What this task involves: Go through the data below and report how many lines contain "will"; the reply holds only that number.
========
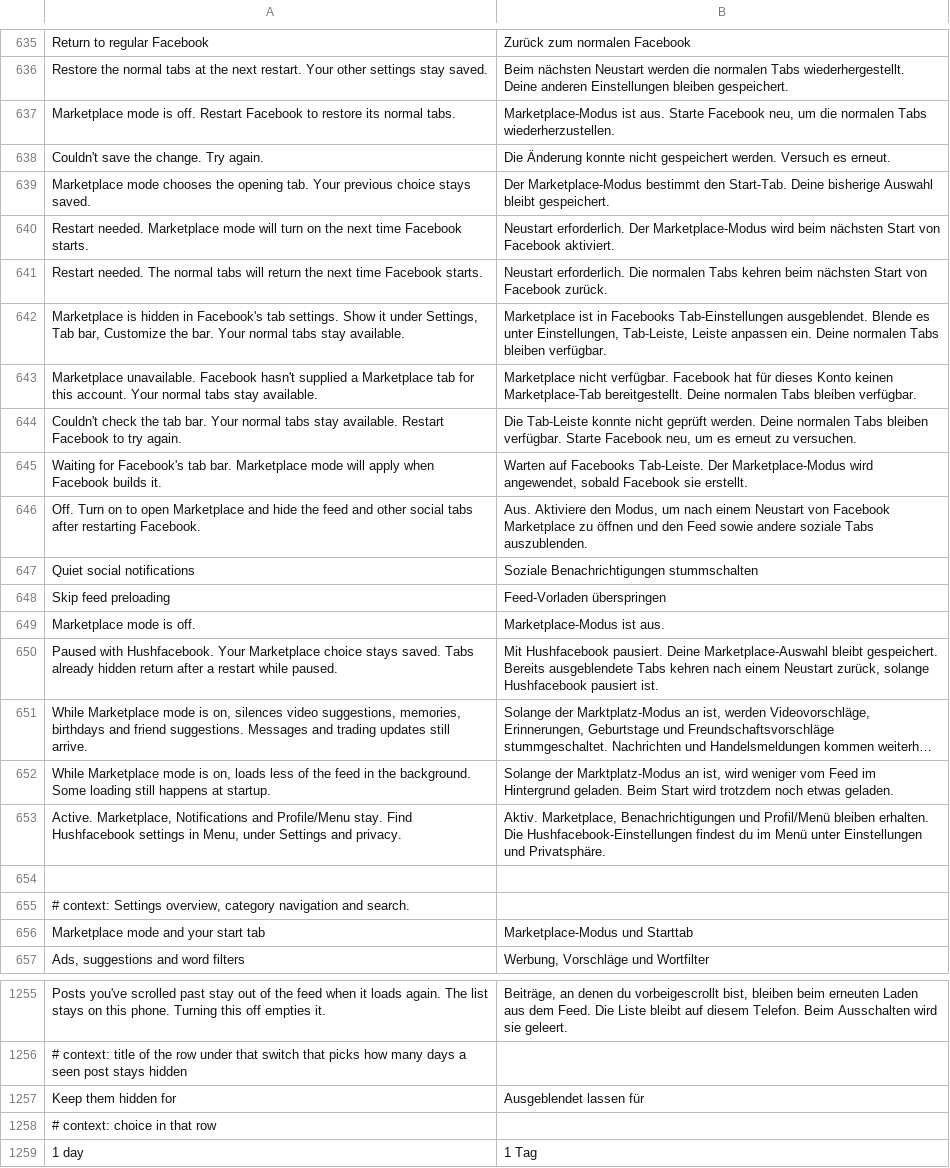
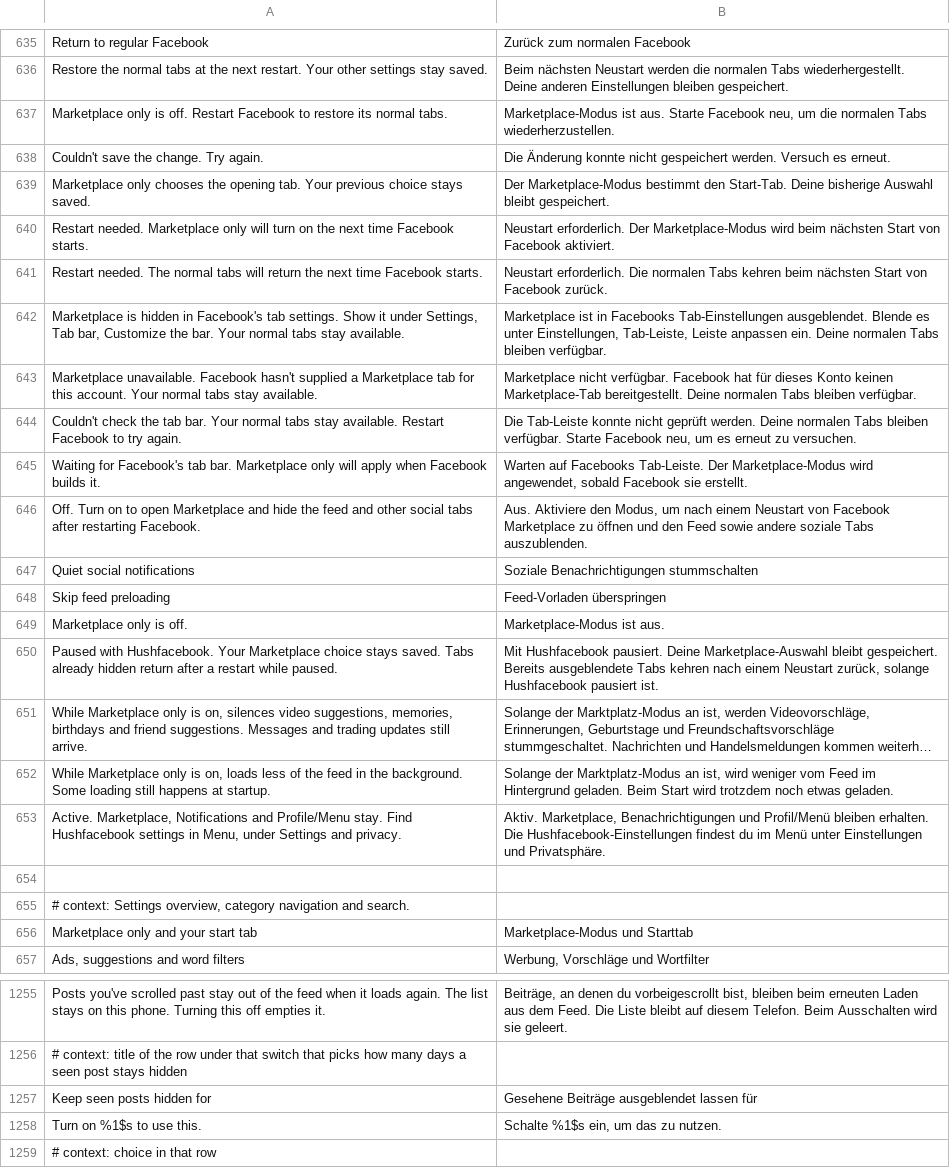
Before and after one commit to SysAdminDoc/HushFacebook, a TSV file: extensions/shared/library/src/main/l10n/de.tsv, drawn as a sheet; only a part is shown, gaps mark what is left out; the shorter side is filled out with more unchanged rows; long unchanged cells end in …; removed rows and columns are numbered as before the commit, all else as after; the diff names each change by its address in the sheet, - before the commit and + after, or states it on an @@ line.

```diff
--- a/extensions/shared/library/src/main/l10n/de.tsv
+++ b/extensions/shared/library/src/main/l10n/de.tsv
-A637: Marketplace mode is off.…
+A637: Marketplace only is off.…
-A639: Marketplace mode chooses the…
+A639: Marketplace only chooses the…
-A640: …needed. Marketplace mode will turn…
+A640: …needed. Marketplace only will turn…
-A645: …bar. Marketplace mode will apply…
+A645: …bar. Marketplace only will apply…
-A649: Marketplace mode is off.
+A649: Marketplace only is off.
-A651: While Marketplace mode is on,…
+A651: While Marketplace only is on,…
-A652: While Marketplace mode is on,…
+A652: While Marketplace only is on,…
-A656: Marketplace mode and your start tab
+A656: Marketplace only and your start tab
-row 1257: Keep them hidden for | Ausgeblendet lassen für
+row 1257: Keep seen posts hidden for | Gesehene Beiträge ausgeblendet lassen für
+row 1258: Turn on %1$s to use this. | Schalte %1$s ein, um das zu nutzen.
```
Also changed, not shown: extensions/shared/library/src/main/l10n/es.tsv, extensions/shared/library/src/main/l10n/in.tsv, 11 other files.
========
Result for this task: 4